Online & Face-to-Face appointments now available COVID-19 Latest Info

S.A.D (Seasonal Affective Disorder)

Share on facebook
Facebook
Share on google
Google+
Share on twitter
Twitter
Share on linkedin
LinkedIn

Do the winter months fill you with dread?

Mental health professionals believe it is due to the lack or reduced amount of sunlight during the winter months when darkness prevails for much longer periods of the day.

This is termed S.A.D (Seasonal Affective Disorder) and is a form of depression that can affect vulnerable people as the summer months have come to a close, autumn is here and the winter is fast approaching.
During this time you might experience any of these symptoms?

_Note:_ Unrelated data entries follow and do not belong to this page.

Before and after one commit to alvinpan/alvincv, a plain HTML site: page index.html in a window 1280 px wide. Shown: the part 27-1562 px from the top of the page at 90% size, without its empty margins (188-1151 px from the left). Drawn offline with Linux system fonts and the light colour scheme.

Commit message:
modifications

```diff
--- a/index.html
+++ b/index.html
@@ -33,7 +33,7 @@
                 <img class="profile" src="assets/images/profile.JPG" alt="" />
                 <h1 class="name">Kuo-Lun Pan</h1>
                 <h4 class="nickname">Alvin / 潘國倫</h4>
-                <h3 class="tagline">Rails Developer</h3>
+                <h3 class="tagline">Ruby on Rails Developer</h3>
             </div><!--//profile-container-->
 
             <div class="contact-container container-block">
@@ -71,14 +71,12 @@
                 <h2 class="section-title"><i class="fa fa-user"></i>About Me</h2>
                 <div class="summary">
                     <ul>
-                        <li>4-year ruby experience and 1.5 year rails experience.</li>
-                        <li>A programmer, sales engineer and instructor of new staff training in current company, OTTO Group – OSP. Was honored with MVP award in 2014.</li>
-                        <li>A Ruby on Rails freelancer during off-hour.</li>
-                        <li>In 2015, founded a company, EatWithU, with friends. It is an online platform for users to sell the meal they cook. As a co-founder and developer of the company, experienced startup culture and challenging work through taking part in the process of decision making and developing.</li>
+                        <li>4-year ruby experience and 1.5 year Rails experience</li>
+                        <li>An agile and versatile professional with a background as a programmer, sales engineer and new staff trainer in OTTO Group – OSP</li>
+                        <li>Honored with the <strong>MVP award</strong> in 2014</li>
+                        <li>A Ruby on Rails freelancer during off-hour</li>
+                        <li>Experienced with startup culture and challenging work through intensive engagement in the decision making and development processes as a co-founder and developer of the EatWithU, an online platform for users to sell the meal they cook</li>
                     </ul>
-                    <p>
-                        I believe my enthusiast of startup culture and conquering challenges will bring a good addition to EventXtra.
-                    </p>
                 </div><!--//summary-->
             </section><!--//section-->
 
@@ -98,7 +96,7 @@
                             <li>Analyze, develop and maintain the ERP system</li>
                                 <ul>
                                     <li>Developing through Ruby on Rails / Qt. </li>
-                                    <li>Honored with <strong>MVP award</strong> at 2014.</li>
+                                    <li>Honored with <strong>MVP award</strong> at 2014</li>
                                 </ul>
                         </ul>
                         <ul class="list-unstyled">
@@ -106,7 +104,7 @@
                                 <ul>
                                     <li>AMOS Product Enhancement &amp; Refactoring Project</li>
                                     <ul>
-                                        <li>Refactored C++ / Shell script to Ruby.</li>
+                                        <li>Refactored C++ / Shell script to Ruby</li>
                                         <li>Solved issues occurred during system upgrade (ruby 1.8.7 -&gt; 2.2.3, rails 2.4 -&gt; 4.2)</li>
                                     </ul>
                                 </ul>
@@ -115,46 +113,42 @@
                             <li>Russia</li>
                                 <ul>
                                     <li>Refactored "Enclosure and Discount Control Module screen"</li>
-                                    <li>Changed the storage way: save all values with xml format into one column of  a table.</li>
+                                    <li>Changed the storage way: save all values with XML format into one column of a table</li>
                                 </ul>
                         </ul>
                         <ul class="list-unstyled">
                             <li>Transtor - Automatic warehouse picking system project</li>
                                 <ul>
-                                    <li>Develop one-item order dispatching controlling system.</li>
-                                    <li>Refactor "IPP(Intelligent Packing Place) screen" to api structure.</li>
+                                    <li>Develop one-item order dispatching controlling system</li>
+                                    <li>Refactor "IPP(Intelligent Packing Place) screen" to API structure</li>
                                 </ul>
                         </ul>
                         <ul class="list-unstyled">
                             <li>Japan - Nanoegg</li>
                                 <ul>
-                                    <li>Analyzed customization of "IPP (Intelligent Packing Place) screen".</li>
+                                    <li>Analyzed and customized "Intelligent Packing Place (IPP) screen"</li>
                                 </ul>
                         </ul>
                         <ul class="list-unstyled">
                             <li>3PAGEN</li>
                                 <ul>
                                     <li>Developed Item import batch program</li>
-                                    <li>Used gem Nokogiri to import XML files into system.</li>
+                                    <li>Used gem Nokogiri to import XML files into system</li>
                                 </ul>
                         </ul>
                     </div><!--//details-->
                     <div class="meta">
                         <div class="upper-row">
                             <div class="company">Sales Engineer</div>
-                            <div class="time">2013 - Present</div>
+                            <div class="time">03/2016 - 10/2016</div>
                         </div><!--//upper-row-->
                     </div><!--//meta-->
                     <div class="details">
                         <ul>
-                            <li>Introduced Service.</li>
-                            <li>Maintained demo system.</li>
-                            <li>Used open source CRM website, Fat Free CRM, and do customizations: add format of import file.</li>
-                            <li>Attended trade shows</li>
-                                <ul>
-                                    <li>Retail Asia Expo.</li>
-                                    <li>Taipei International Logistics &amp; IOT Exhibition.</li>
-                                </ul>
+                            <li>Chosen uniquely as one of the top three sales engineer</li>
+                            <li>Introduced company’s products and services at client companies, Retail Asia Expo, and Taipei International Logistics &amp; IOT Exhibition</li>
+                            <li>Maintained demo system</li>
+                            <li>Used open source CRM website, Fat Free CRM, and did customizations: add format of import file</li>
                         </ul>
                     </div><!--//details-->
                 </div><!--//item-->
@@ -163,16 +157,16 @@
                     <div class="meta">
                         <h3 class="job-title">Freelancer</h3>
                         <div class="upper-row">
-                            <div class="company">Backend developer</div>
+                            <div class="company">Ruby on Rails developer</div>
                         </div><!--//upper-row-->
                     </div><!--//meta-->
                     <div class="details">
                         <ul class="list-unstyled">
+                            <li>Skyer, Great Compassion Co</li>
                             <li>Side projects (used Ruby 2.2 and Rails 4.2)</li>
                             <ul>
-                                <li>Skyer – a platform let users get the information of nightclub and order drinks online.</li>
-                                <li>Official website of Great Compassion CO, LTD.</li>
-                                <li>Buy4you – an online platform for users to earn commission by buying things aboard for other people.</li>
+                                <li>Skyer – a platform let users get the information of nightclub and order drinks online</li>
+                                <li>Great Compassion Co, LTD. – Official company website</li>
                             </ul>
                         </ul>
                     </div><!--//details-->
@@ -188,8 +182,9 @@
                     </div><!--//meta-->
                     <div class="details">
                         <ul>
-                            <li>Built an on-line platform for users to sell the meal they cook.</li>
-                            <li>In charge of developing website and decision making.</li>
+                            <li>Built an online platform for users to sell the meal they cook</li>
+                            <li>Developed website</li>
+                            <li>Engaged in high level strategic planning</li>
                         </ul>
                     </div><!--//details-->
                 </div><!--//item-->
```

• Irritability
• Increased sleep
• Increased appetite
• Cravings for carbohydrates
• A feeling of heaviness in your arms and legs
• Withdrawn and isolated
• Low mood, depressed or demotivated

If you think of animals that hibernate for winter, animals like the Chipmunk for example. They start digging a burrow as far as 3-feet under the ground usually directly under or next to a cover to stay protected from their predators. During their active daytime periods, later in the summer and early autumn, you will see them as they nestle their nuts between their cheeks taking them to their burrows to save for their winter hibernation.
During the winter, the chipmunk’s body temperature will drop drastically. They will sleep heavily waking occasionally for food, and not be seen again until springtime.

Is it a coincidence then that people who suffer from S.A.D typically gain weight, crave carbohydrates, have reduced energy, and feel like staying tucked up in bed under their duvets for the winter?
So what can you do if this sounds like you?

• Talk about it with a professional counsellor, as sometimes people who are susceptible to SAD experience other difficulties in their life, and talking about them and finding ways to deal with them can then take the edge off of SAD.
• Exposure to natural light. Although a holiday to a sunny climate might not be possible, a walk at lunchtime in daylight is.
• Purchase a light box. This involves sitting by a special lamp called a light box, usually for around 30 minutes to an hour each morning. The light produced by the light box simulates the sunlight that’s missing during the darker winter months. Light boxes come in a variety of designs, including desk lamps and wall-mounted fixtures. They produce a very bright light. The intensity of the light is measured in lux – the higher lux, the brighter the light.
• Eat well, Sleep well, especially at night, and exercise regularly as all three are good for your physical and mental health.
• Improve your resilience to SAD by taking time out to focus on breathing and meditating. You could use things like Calm, Headspace or YouTube.
• Think about what you like doing, small and big things and do them as often as possible, as long as they are not self-destructing like using drugs or alcohol.
• Reduce or stop doing things you don’t enjoy.
• Learn to say NO more often so you are not prioritising something or someone else’s need more than your own.

Finally, if you feel really depressed and not just suffering from low mood it is probably best to see your GP as he/she could discuss further options with you.

 

More to explorer

Do you have trouble saying NO?

Standing up for you is not always easy, but what people fail to understand is that they are just damaging themselves in